### SUPPLIED ENTRIES

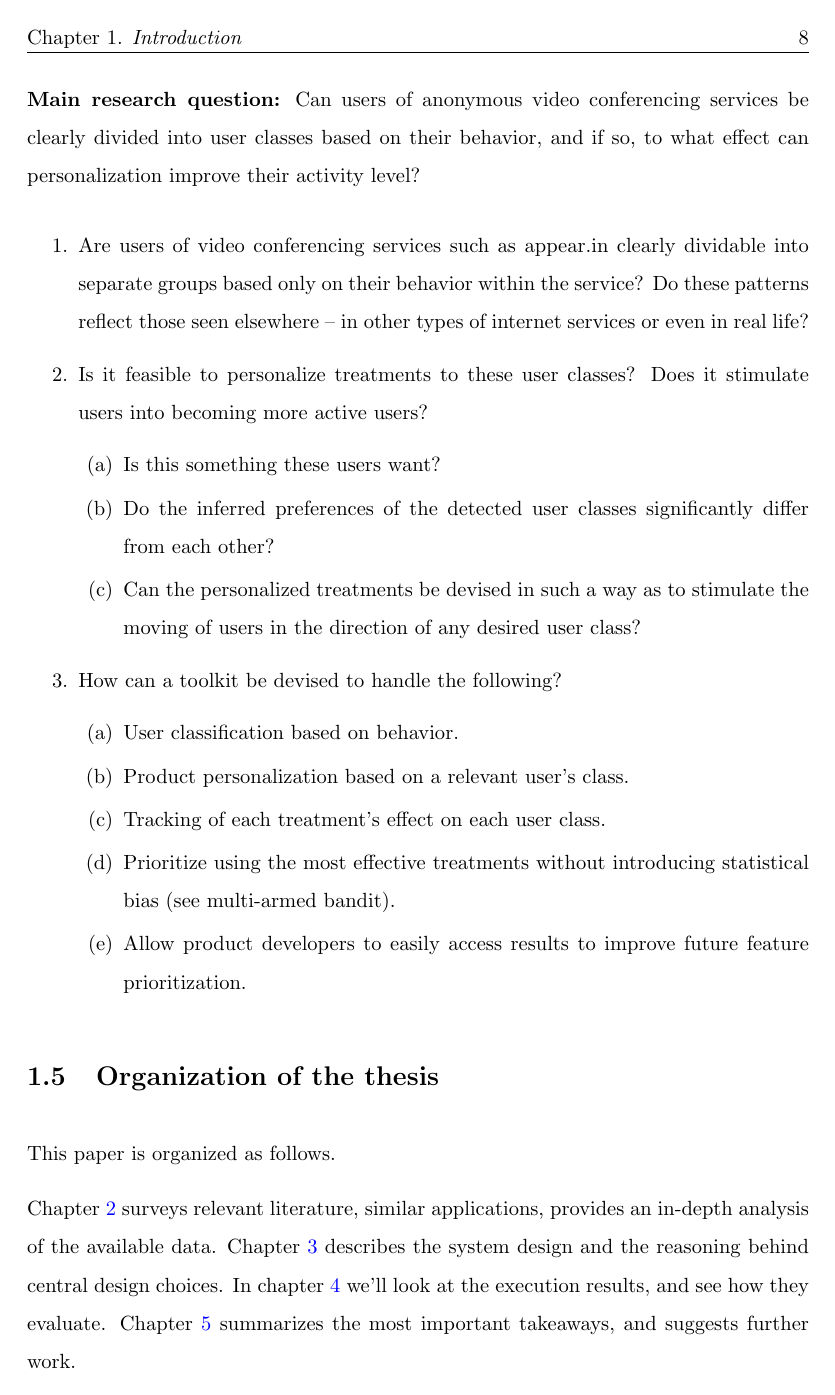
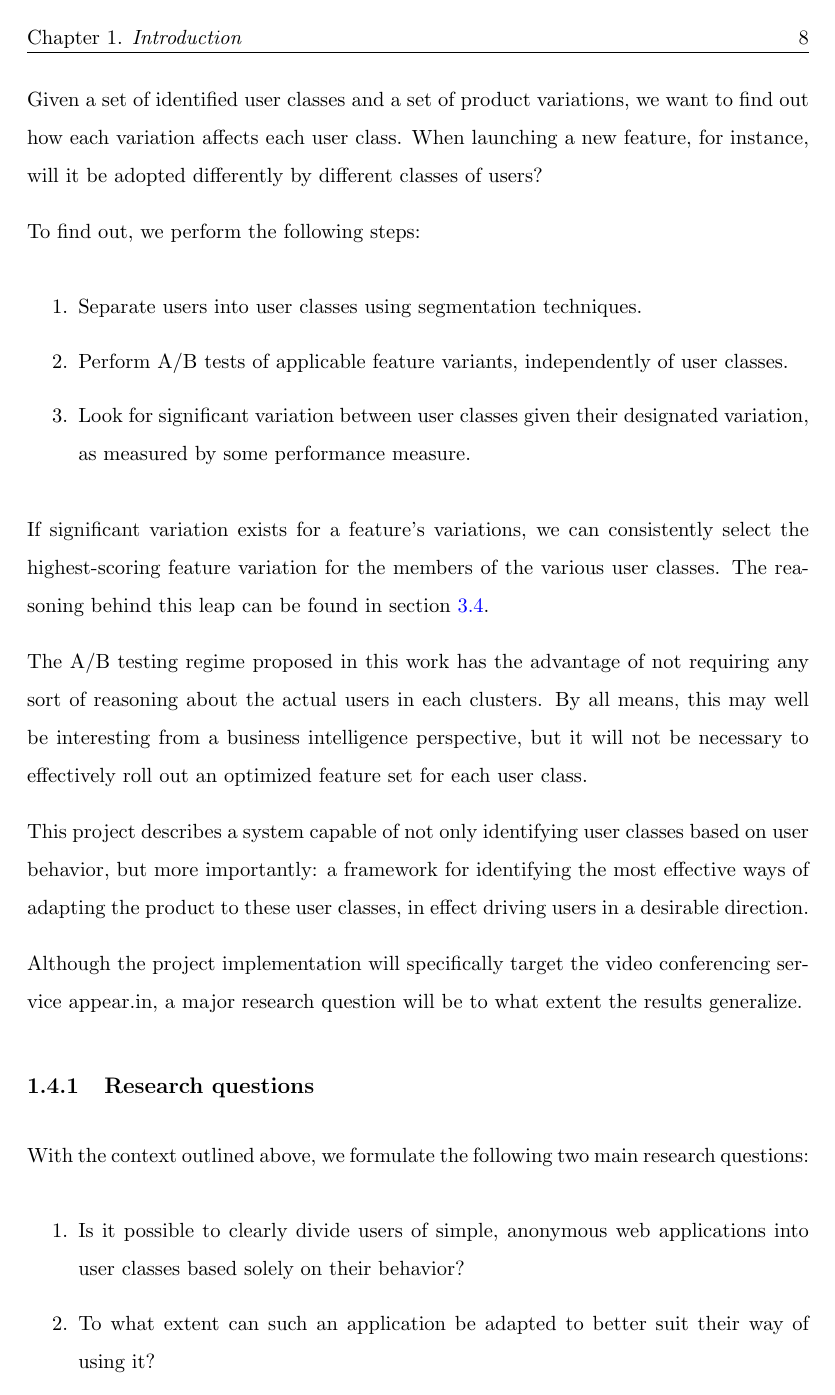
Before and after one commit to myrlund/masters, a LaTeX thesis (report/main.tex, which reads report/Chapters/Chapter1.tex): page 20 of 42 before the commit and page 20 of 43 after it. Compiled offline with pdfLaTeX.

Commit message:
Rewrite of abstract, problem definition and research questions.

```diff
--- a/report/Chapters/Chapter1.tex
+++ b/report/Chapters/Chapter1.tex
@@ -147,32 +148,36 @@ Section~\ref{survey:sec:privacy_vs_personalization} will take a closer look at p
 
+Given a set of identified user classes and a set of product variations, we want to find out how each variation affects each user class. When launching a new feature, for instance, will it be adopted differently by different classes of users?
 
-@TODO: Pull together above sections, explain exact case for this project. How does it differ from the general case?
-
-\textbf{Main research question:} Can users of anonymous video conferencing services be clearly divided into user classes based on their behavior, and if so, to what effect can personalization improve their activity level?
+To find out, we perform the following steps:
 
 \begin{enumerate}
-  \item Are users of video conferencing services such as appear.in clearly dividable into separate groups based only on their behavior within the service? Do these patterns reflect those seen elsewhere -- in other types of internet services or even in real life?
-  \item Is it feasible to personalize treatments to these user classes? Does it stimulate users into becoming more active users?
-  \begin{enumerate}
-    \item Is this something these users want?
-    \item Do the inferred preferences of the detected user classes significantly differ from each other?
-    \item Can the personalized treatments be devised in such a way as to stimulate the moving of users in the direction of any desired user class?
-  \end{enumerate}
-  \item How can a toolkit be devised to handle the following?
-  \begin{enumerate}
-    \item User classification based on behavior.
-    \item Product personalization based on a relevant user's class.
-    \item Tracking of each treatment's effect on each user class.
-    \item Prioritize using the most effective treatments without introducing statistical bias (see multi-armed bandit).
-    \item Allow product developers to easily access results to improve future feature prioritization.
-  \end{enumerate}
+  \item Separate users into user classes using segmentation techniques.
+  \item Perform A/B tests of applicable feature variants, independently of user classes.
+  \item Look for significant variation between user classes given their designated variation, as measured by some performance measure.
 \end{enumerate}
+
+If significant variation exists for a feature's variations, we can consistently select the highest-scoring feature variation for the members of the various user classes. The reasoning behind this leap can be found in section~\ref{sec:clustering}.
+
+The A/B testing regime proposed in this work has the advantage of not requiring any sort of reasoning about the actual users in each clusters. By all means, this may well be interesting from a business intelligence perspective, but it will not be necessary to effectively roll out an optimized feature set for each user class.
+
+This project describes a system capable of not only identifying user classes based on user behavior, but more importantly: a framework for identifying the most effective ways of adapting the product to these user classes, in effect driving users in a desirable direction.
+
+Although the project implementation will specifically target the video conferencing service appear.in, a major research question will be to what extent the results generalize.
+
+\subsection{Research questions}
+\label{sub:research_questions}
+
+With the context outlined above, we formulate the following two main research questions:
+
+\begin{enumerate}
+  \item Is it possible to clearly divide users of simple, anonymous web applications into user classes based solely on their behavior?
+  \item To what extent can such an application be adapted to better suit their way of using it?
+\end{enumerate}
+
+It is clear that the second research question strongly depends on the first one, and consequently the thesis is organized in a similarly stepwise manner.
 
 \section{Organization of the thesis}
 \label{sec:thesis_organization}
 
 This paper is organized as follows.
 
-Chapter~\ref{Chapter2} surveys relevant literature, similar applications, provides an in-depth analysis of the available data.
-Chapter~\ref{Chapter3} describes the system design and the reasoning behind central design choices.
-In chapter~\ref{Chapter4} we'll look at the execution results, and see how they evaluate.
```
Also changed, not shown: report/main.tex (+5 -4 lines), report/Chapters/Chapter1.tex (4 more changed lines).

...

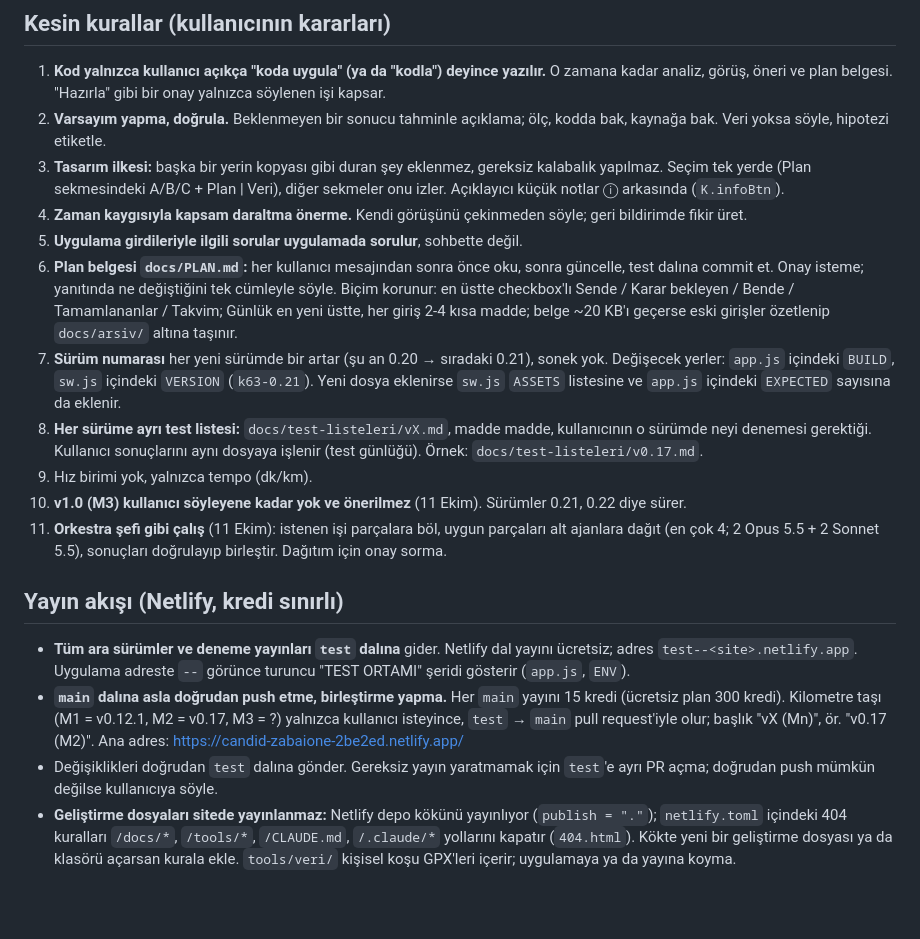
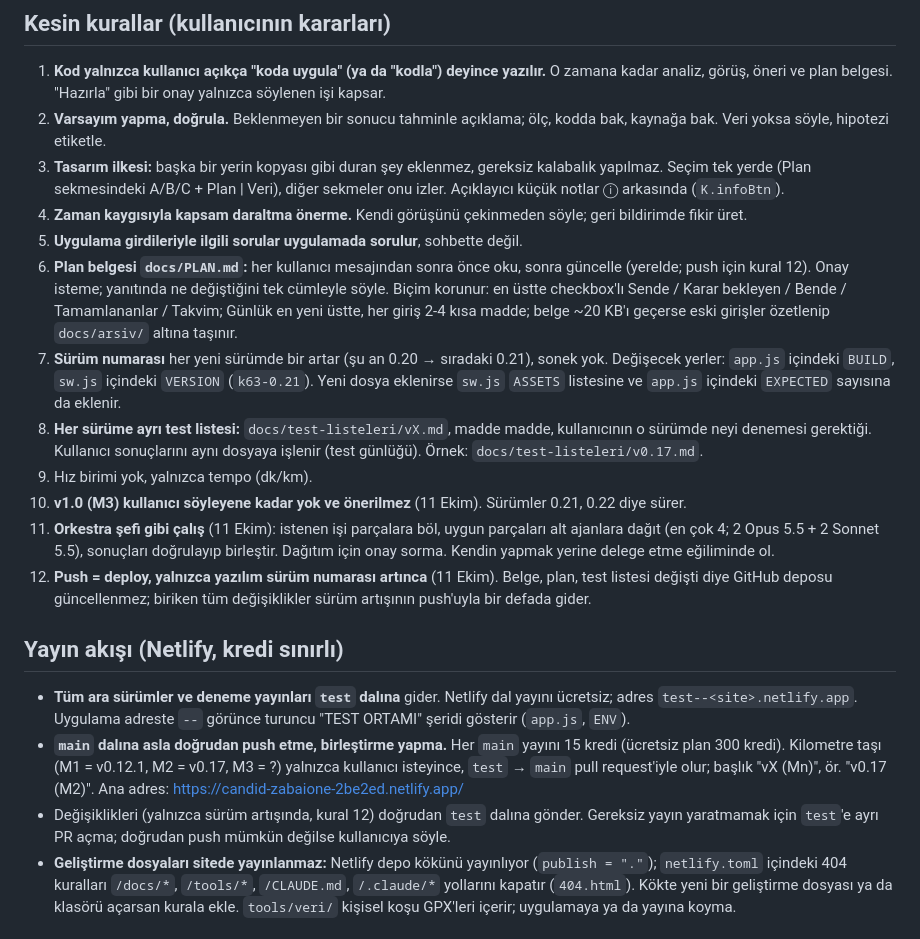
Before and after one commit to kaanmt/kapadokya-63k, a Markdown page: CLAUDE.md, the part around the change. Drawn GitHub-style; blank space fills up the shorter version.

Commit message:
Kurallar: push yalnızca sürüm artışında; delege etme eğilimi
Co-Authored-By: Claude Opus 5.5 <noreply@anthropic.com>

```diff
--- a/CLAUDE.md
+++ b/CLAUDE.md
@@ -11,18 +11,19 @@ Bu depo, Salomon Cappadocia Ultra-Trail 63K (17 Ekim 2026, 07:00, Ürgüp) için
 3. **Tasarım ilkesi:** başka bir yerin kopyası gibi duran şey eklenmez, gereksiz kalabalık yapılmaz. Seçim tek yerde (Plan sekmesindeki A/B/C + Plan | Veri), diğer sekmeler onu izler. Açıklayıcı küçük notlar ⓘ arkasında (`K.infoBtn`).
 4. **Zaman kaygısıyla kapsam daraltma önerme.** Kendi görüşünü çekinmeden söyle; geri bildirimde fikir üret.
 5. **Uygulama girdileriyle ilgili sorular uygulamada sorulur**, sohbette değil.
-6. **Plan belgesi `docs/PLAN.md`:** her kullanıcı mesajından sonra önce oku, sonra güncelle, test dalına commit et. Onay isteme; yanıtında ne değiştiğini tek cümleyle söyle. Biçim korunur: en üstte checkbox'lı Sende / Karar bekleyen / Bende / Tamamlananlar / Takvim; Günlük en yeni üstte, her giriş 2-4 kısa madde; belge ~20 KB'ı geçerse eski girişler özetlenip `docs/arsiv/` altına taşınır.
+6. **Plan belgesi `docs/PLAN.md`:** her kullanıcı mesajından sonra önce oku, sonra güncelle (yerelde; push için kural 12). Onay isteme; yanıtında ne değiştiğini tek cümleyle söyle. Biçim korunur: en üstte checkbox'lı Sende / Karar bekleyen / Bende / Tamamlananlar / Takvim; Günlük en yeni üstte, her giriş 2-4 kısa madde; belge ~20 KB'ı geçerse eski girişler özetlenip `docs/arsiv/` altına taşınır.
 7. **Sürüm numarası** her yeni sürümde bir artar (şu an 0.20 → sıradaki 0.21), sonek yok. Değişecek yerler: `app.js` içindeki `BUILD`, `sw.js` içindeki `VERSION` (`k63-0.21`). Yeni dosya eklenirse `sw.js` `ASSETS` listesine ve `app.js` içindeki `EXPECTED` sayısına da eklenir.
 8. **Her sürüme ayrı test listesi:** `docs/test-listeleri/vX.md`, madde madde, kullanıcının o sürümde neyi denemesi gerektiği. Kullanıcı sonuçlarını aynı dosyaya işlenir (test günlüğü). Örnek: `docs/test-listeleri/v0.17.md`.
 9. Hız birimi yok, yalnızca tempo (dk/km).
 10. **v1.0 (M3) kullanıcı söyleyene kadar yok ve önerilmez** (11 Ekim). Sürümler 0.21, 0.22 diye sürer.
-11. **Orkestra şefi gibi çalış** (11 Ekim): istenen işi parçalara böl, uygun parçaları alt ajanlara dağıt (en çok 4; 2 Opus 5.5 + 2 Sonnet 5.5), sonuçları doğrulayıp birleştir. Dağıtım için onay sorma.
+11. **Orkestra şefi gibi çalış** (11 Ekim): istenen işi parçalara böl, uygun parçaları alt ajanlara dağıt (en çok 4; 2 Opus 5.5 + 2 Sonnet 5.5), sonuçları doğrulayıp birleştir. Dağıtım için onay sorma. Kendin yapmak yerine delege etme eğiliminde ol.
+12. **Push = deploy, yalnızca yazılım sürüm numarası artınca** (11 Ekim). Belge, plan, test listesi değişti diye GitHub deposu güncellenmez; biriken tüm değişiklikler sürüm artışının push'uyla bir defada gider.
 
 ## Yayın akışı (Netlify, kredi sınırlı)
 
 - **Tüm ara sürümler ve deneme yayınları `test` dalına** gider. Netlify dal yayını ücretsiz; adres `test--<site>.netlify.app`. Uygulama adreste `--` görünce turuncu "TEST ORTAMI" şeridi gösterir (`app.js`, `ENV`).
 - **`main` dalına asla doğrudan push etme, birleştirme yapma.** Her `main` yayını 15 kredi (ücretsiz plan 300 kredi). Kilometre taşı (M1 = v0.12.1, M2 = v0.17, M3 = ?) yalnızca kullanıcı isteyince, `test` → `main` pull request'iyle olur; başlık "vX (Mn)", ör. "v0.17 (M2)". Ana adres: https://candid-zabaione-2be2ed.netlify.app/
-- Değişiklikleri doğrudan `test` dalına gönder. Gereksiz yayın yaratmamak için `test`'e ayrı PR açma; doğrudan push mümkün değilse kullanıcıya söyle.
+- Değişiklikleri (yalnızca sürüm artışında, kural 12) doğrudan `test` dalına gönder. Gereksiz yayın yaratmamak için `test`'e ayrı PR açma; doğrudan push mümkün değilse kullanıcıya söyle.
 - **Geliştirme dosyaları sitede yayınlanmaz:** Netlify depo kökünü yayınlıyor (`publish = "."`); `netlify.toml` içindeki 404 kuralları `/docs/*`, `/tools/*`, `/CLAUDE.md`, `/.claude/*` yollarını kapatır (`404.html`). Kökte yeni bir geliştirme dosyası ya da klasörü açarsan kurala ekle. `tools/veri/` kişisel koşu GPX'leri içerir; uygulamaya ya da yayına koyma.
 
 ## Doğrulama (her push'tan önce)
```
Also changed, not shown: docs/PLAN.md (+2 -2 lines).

### EXERCISE OBJECTIVE
Select all lines in the listing above where the word "report" appears, and show them.

### RESPONSE TO THIS TASK
Before and after one commit to myrlund/masters, a LaTeX thesis (report/main.tex, which reads report/Chapters/Chapter1.tex): page 20 of 42 before the commit and page 20 of 43 after it. Compiled offline with pdfLaTeX.
--- a/report/Chapters/Chapter1.tex
+++ b/report/Chapters/Chapter1.tex
Also changed, not shown: report/main.tex (+5 -4 lines), report/Chapters/Chapter1.tex (4 more changed lines).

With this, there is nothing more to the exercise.